Occupational safety and health (OSH) practices for frontline police officers are developing rapidly across many Western jurisdictions. Various organisations, such as police forces and unions, view this as a mainly technology-driven development – for instance, thinking about wearing protective equipment and/or body-worn cameras – and at the same time as indispensable in the face of increasing numbers of assaults on frontline police officers, knife crimes, rampages, or terrorist attacks. At the same time, current developments seem to promote an accumulation of OSH practice and OSH interventions focusing on frontline officers on the beat. Commonly, in academia and practice, there is a perception that – alongside enhancing the sense of safety at the frontline – applied OSH practice seems to be seen as a panacea, a “cure- all”, and something invariably positive. However, little is known about how police officers themselves think about this. Based on a cross-cultural exploratory sequential mixed-method research design amongst frontline police officers from England (N = 12/113) and Malta (N = 144/654), this study explored so far undiscovered side effects of OSH practice in the remit of frontline police work. While putting a strong emphasis on human factors, where frontline police officers are essentially seen as humans at work, particular attention was placed on their individual risk assessment and perception. This research has identified that an organisational and/or institutionalised overreliance on standardised risk management processes could paradoxically trigger the risk averseness of frontline police officers, generally leading them to habitual over- worrying, consequently bringing safety culture and occupational cop culture into tension. Although the presented study confirms that good OSH practice remains the predominant safeguard for safety and well-being while on duty, the findings of this work provide, for the first time, some empirical evidence that frontline police officers’ OSH awareness significantly triggers and predicts their operational decision-making processes, inner context components, and their perceptions related to the perceived risk of their own victimisation. Thus, by integrating original qualitative and quantitative findings, this study could successfully demonstrate that in the remit of frontline policing – paradoxically – negative side effects of contemporary OSH practice exist, all about being able to affect work performance and work results adversely. The presented research highlights the need for and importance of always critically reflecting on applied OSH practice and always keeping a balance when it comes to police health and safety interventions.

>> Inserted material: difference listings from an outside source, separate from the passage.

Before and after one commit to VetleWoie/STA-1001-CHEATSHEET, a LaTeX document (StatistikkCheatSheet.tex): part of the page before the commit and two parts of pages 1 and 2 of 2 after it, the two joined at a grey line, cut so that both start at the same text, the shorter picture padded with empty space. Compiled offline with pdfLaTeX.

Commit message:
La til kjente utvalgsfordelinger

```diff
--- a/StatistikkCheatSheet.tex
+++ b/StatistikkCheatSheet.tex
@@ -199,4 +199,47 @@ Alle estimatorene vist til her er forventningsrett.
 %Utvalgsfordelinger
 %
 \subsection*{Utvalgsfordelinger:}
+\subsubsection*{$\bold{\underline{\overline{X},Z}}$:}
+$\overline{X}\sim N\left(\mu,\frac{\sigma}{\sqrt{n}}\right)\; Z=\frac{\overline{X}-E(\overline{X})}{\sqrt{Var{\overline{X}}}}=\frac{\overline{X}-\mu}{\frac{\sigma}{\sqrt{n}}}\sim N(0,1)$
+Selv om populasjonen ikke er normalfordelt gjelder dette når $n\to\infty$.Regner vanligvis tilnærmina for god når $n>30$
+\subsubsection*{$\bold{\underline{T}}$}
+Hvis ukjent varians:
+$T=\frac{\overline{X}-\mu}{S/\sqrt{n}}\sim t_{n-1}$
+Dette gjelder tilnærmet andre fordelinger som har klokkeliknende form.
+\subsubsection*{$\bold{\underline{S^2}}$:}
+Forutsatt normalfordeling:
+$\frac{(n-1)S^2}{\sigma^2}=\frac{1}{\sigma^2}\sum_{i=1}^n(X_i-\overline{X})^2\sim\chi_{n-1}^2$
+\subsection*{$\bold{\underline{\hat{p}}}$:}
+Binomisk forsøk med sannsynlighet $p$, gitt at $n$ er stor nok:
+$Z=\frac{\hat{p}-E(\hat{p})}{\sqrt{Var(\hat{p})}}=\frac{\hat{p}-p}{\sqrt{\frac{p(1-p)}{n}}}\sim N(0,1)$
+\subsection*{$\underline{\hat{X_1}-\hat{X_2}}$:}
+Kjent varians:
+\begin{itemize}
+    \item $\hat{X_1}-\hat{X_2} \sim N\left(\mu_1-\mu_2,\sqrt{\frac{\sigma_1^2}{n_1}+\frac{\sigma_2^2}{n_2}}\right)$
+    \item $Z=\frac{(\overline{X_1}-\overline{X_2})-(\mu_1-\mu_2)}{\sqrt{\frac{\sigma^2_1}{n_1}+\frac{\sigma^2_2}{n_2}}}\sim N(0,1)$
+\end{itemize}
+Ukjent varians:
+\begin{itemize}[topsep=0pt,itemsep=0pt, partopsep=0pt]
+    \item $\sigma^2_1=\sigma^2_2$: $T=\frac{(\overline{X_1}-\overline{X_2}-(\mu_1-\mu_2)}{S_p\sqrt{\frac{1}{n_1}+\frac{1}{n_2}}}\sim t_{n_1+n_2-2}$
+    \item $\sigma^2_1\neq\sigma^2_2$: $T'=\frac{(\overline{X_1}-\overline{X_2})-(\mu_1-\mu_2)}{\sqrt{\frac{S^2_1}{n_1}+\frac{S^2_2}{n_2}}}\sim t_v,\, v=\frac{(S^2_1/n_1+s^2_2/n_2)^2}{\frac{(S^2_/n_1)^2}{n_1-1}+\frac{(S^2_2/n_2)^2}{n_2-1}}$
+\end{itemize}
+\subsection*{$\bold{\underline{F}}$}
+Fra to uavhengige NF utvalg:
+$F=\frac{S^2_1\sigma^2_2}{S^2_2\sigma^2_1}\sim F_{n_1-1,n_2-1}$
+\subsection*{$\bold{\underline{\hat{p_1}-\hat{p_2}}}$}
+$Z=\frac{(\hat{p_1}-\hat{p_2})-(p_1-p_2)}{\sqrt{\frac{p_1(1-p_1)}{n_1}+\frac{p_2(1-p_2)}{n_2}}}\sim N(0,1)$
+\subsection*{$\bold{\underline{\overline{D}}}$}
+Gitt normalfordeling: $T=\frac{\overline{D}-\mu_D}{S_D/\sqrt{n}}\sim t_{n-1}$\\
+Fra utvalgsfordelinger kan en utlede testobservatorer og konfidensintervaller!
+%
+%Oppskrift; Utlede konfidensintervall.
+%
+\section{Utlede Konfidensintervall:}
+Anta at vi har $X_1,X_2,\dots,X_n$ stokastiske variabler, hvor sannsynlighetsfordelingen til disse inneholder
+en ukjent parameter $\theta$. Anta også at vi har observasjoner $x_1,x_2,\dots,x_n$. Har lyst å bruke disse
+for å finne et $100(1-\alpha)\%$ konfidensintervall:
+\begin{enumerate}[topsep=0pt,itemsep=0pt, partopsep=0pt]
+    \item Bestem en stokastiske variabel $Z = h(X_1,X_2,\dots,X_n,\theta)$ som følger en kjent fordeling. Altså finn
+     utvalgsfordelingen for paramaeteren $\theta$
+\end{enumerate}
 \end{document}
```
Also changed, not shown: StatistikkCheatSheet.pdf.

|Date of Award||27 Oct 2023|
|Supervisor||Francis Pakes (Supervisor), Richard John (Supervisor) & Julian Parker-McLeod (Supervisor)|